1484 Words6 Pages
Utilitarian Theory Utilitarianism is described as “maximizing positive consequences consists in doing that which results in the greatest good for the greatest number of people (sometimes referred to as the “happiness principle”)” (Panicola, Belde, Slosar, & Repenshek, 2011, p. 30). As this relates to PAS, it would be choosing actions those results in the greater amount of happiness rather than unhappiness. According to the Death with Dignity Act, patients are required to have three requests –twice orally and once in writing – before a physician can prescribe the medication to end one’s life (Dieterle, 2007, p. 129). The request must be made by the patient him or herself. In this example, proponents for PAS feel that as long as the procedures…show more content…
My arguments with this area of this debate are strong in the sense that every patient, at every time within their lives are no more or less important, and that this statement has greater moral wrongs than the focus on the dying individual who is choosing PAS as an option. Therefore, I propose that the argument that greater resources for the greater good of those wanting to live serves as a moral injustice to those who are seeking help through PAS. Who is to say that one patient is more important than the next because of what medical options they choose or don’t…show more content…
First, the Oath is not a legal document, and therefore there is no legal binding to it. Second, as Dieterle points out, it is just a “bunch of words” “without moral reasons to back them up, those words cannot dictate medical ethics or physicians duties” (2007, p. 138). Thirdly, the individual or patient, in the case of PAS, is administering the lethal medication, the physician is not. The physician also did not suggest this as an option; the patient sought out the option for him/her self.
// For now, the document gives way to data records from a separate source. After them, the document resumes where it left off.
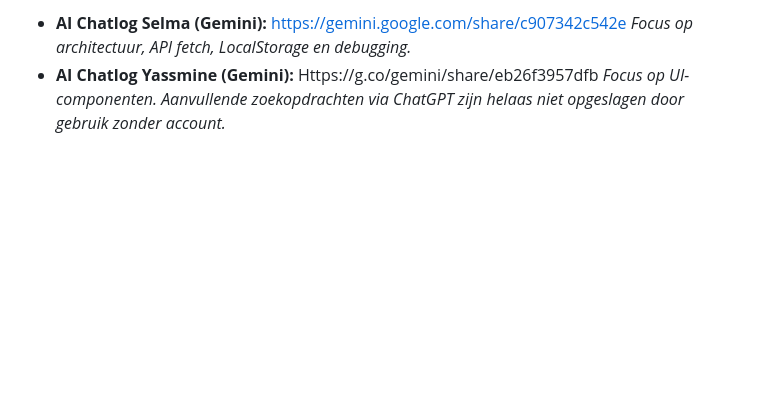
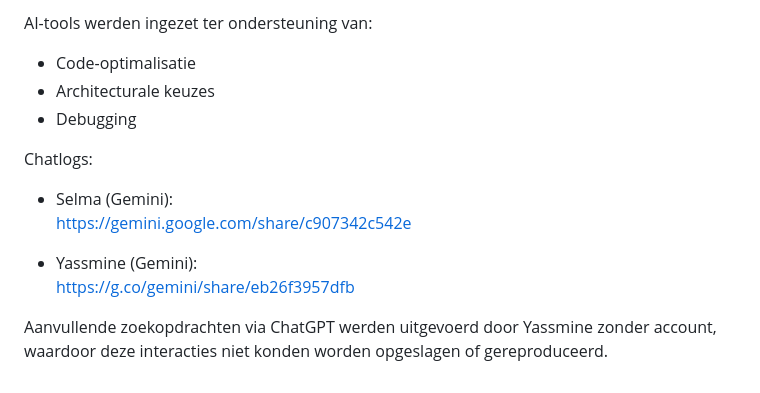
Before and after one commit to benhadiSalma/The-Painted-Heart, a Markdown page: README.md, the part around one of its changes. Rendered like a GitHub page; blank space fills up the shorter version.

```diff
--- a/README.md
+++ b/README.md
@@ -66,5 +137,16 @@ We hebben AI-tools (Gemini en ChatGPT) ingezet als ondersteuning voor code-optim
 
-* **AI Chatlog Selma (Gemini):** [https://gemini.google.com/share/c907342c542e](https://gemini.google.com/share/c907342c542e)
-  *Focus op architectuur, API fetch, LocalStorage en debugging.*
-* **AI Chatlog Yassmine (Gemini):** Https://g.co/gemini/share/eb26f3957dfb
-  *Focus op UI-componenten. Aanvullende zoekopdrachten via ChatGPT zijn helaas niet opgeslagen door gebruik zonder account.*
+AI-tools werden ingezet ter ondersteuning van:
+
+- Code-optimalisatie
+- Architecturale keuzes
+- Debugging
+
+Chatlogs:
+
+- Selma (Gemini):
+  https://gemini.google.com/share/c907342c542e
+
+- Yassmine (Gemini):
+  https://g.co/gemini/share/eb26f3957dfb
+
+Aanvullende zoekopdrachten via ChatGPT werden uitgevoerd door Yassmine zonder account, waardoor deze interacties niet konden worden opgeslagen of gereproduceerd.
```
Also changed, not shown: other parts of README.md (+101 -30 lines).
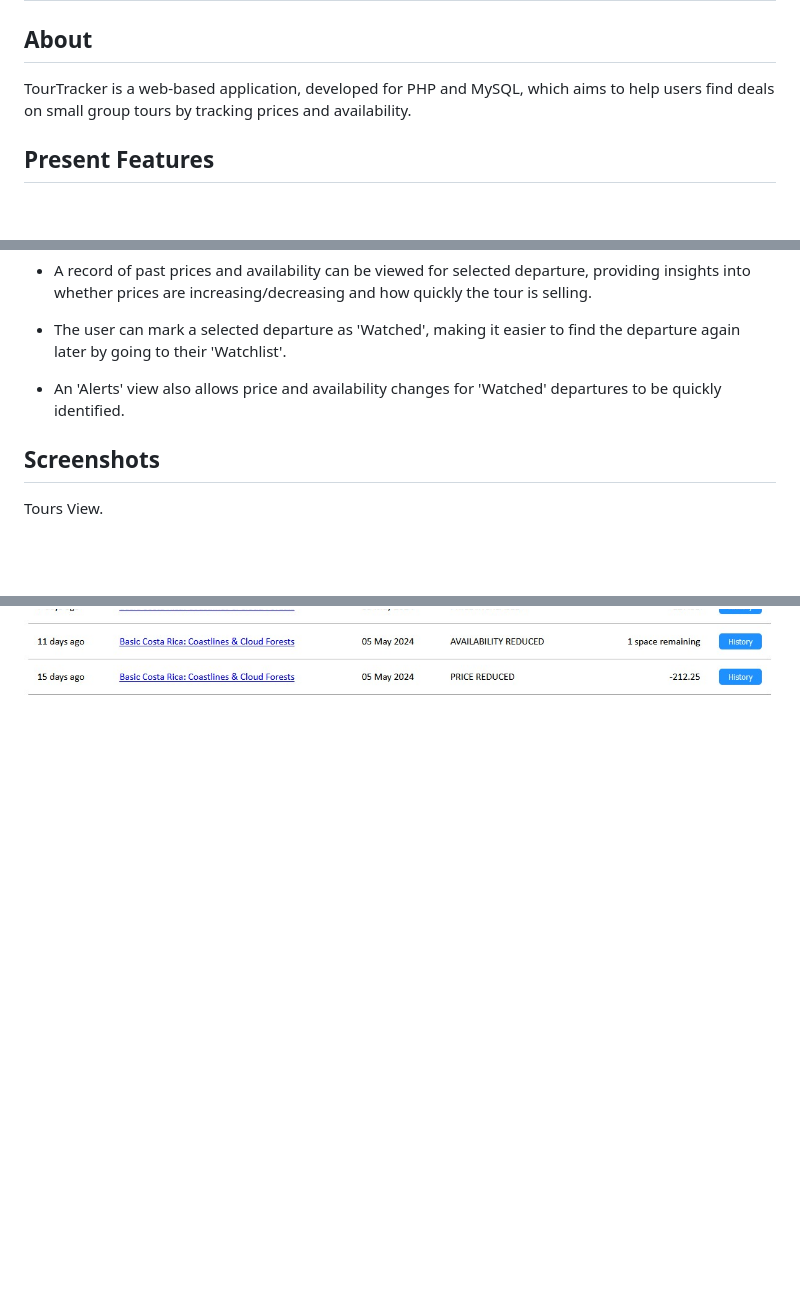
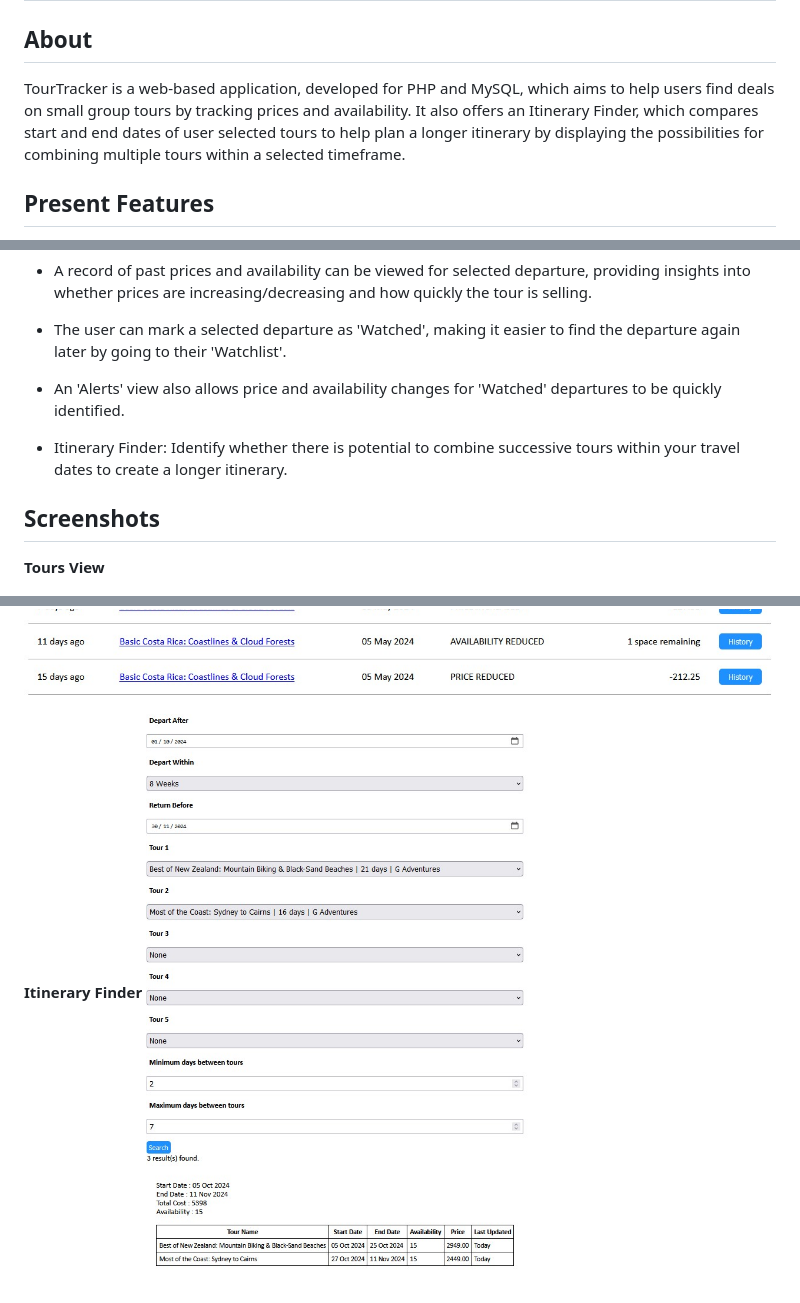
Before and after one commit to bwilliams-uk/TourTracker, a Markdown page: docs/README.md, 3 parts joined by grey strips. Drawn GitHub-style; pictures changed too: docs/img/ItineraryFinder.jpg (added); blank space fills up the shorter version.

```diff
--- a/docs/README.md
+++ b/docs/README.md
@@ -2,7 +2,7 @@
 
 ## About
 
-TourTracker is a web-based application, developed for PHP and MySQL, which aims to help users find deals on small group tours by tracking prices and availability.
+TourTracker is a web-based application, developed for PHP and MySQL, which aims to help users find deals on small group tours by tracking prices and availability. It also offers an Itinerary Finder, which compares start and end dates of user selected tours to help plan a longer itinerary by displaying the possibilities for combining multiple tours within a selected timeframe.
 
 ## Present Features
 
@@ -20,9 +20,11 @@ The project is in ongoing development, however the current version offers proof
 
 - An 'Alerts' view also allows price and availability changes for 'Watched' departures to be quickly identified.
 
+- Itinerary Finder: Identify whether there is potential to combine successive tours within your travel dates to create a longer itinerary.
+
 ## Screenshots
 
-Tours View.
+**Tours View**
 
 ![Screenshot](img/tourview.jpg)
 
@@ -42 +44,4 @@ Alerts:
 ![Screenshot](img/AlertsView.jpg)
+
+**Itinerary Finder**
+![Screenshot](img/ItineraryFinder.jpg)
```
Also changed, not shown: other parts of docs/README.md (+4 -4 lines), framework/TODO.md (added, +5 -0 lines), 8 other files.
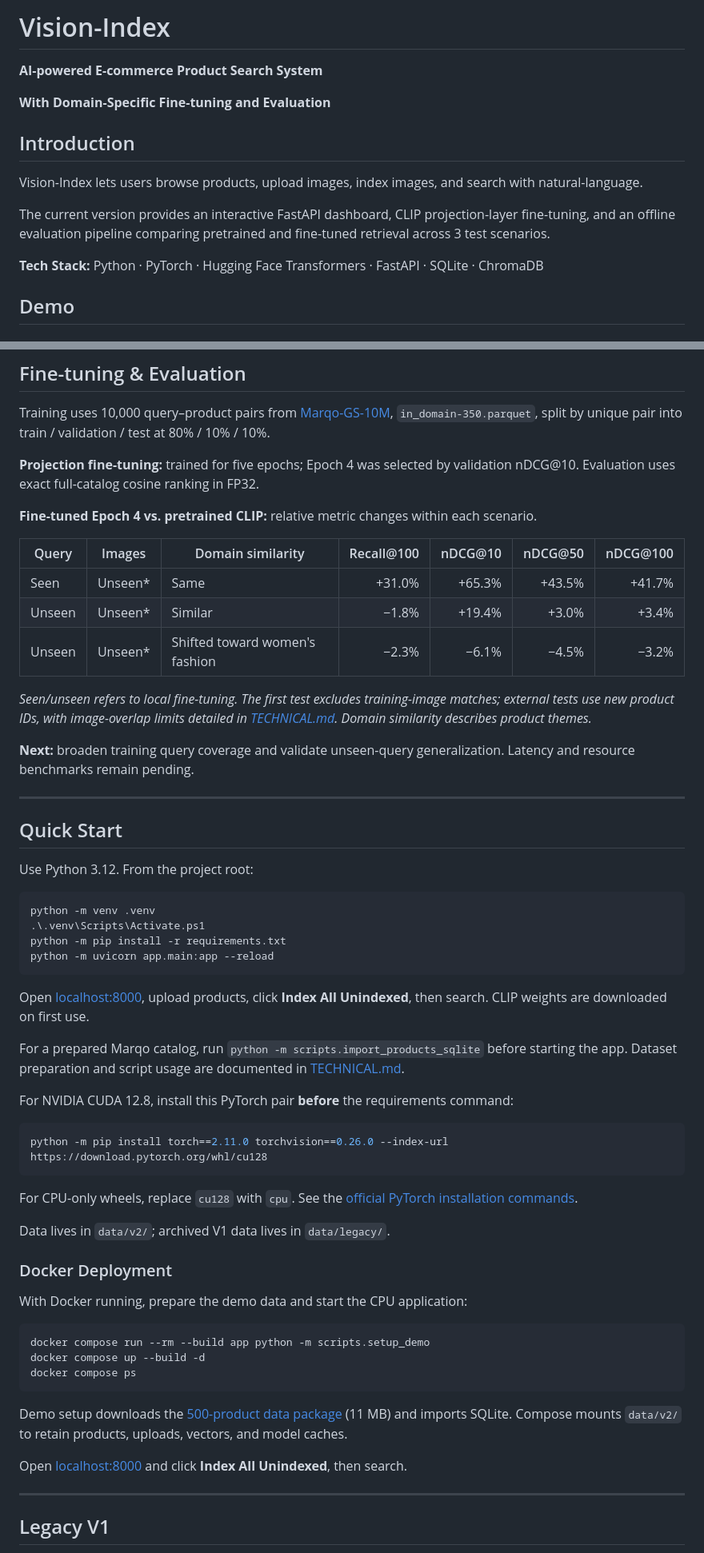
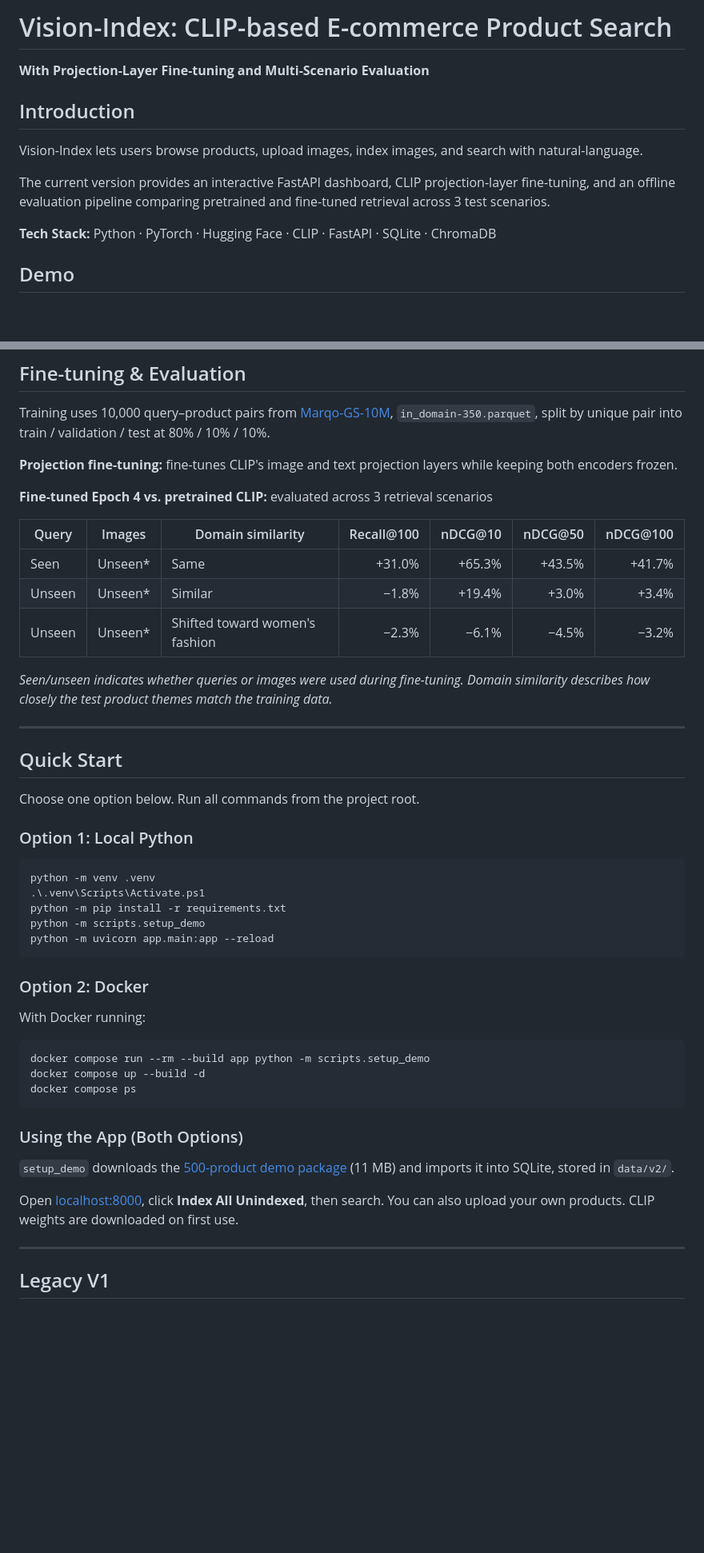
Before and after one commit to wyjxx/vision-index, a Markdown page: README.md, 2 parts joined by grey strips. Shown at 80% size. Rendered like a GitHub page; blank space fills up the shorter version.

````diff
--- a/README.md
+++ b/README.md
@@ -1,8 +1,6 @@
-# Vision-Index
+# Vision-Index: CLIP-based E-commerce Product Search
 
-**AI-powered E-commerce Product Search System**
-
-**With Domain-Specific Fine-tuning and Evaluation**
+**With Projection-Layer Fine-tuning and Multi-Scenario Evaluation**
 
 ## Introduction
 
@@ -10,7 +8,7 @@ Vision-Index lets users browse products, upload images, index images, and search
 
 The current version provides an interactive FastAPI dashboard, CLIP projection-layer fine-tuning, and an offline evaluation pipeline comparing pretrained and fine-tuned retrieval across 3 test scenarios.
 
-**Tech Stack:** Python · PyTorch · Hugging Face Transformers · FastAPI · SQLite · ChromaDB
+**Tech Stack:** Python · PyTorch · Hugging Face · CLIP · FastAPI · SQLite · ChromaDB
 
 
 ## Demo
@@ -66,9 +64,9 @@ Implementation: [Indexing](app/services/index.py) · [Search](app/services/searc
 
 Training uses 10,000 query–product pairs from [Marqo-GS-10M](https://huggingface.co/datasets/Marqo/marqo-GS-10M), `in_domain-350.parquet`, split by unique pair into train / validation / test at 80% / 10% / 10%.
 
-**Projection fine-tuning:** trained for five epochs; Epoch 4 was selected by validation nDCG@10. Evaluation uses exact full-catalog cosine ranking in FP32.
+**Projection fine-tuning:** fine-tunes CLIP's image and text projection layers while keeping both encoders frozen.
 
-**Fine-tuned Epoch 4 vs. pretrained CLIP:** relative metric changes within each scenario.
+**Fine-tuned Epoch 4 vs. pretrained CLIP:** evaluated across 3 retrieval scenarios
 
 | Query | Images | Domain similarity | Recall@100 | nDCG@10 | nDCG@50 | nDCG@100 |
 |---|---|---|---:|---:|---:|---:|
@@ -76,40 +74,28 @@ Training uses 10,000 query–product pairs from [Marqo-GS-10M](https://huggingfa
 | Unseen | Unseen* | Similar | −1.8% | +19.4% | +3.0% | +3.4% |
 | Unseen | Unseen* | Shifted toward women's fashion | −2.3% | −6.1% | −4.5% | −3.2% |
 
-*Seen/unseen refers to local fine-tuning. The first test excludes training-image matches; external tests use new product IDs, with image-overlap limits detailed in [TECHNICAL.md](TECHNICAL.md#10-progress-and-next-step). Domain similarity describes product themes.*
+*Seen/unseen indicates whether queries or images were used during fine-tuning. Domain similarity describes how closely the test product themes match the training data.*
 
-**Next:** broaden training query coverage and validate unseen-query generalization. Latency and resource benchmarks remain pending.
 
 ---
 
 ## Quick Start
 
-Use Python 3.12. From the project root:
+Choose one option below. Run all commands from the project root.
+
+### Option 1: Local Python
 
 ```powershell
 python -m venv .venv
 .\.venv\Scripts\Activate.ps1
 python -m pip install -r requirements.txt
+python -m scripts.setup_demo
 python -m uvicorn app.main:app --reload
 ```
 
-Open [localhost:8000](http://localhost:8000), upload products, click **Index All Unindexed**, then search. CLIP weights are downloaded on first use.
+### Option 2: Docker
 
-For a prepared Marqo catalog, run `python -m scripts.import_products_sqlite` before starting the app. Dataset preparation and script usage are documented in [TECHNICAL.md](TECHNICAL.md).
-
-For NVIDIA CUDA 12.8, install this PyTorch pair **before** the requirements command:
-
-```powershell
-python -m pip install torch==2.11.0 torchvision==0.26.0 --index-url https://download.pytorch.org/whl/cu128
-```
-
-For CPU-only wheels, replace `cu128` with `cpu`. See the [official PyTorch installation commands](https://pytorch.org/get-started/previous-versions/#v2-11-0).
-
-Data lives in `data/v2/`; archived V1 data lives in `data/legacy/`.
-
-### Docker Deployment
-
-With Docker running, prepare the demo data and start the CPU application:
+With Docker running:
 
 ```powershell
 docker compose run --rm --build app python -m scripts.setup_demo
@@ -117,9 +103,11 @@ docker compose up --build -d
 docker compose ps
 ```
 
-Demo setup downloads the [500-product data package](https://github.com/wyjxx/vision-index/releases/tag/demo-data-500) (11 MB) and imports SQLite. Compose mounts `data/v2/` to retain products, uploads, vectors, and model caches.
+### Using the App (Both Options)
 
-Open [localhost:8000](http://localhost:8000) and click **Index All Unindexed**, then search.
+`setup_demo` downloads the [500-product demo package](https://github.com/wyjxx/vision-index/releases/tag/demo-data-500) (11 MB) and imports it into SQLite, stored in `data/v2/`.
+
+Open [localhost:8000](http://localhost:8000), click **Index All Unindexed**, then search. You can also upload your own products. CLIP weights are downloaded on first use.
 
 ---
 
````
My personal view on the deontology debate is one of, yes killing is wrong, but first and foremost, the physician is not the one taking the life. It is the patient’s decision to hasten the death. Although, yes the physician is prescribing the medications, it is ultimately the patient’s decision in the end. PAS is not a decision thought of and taken in the heat of the moment sort speak. It has a waiting period with numerous requests to a physician for help in obtaining medications; it is a process that, if truly intended as a means to an end, takes some time to get through.
Get Access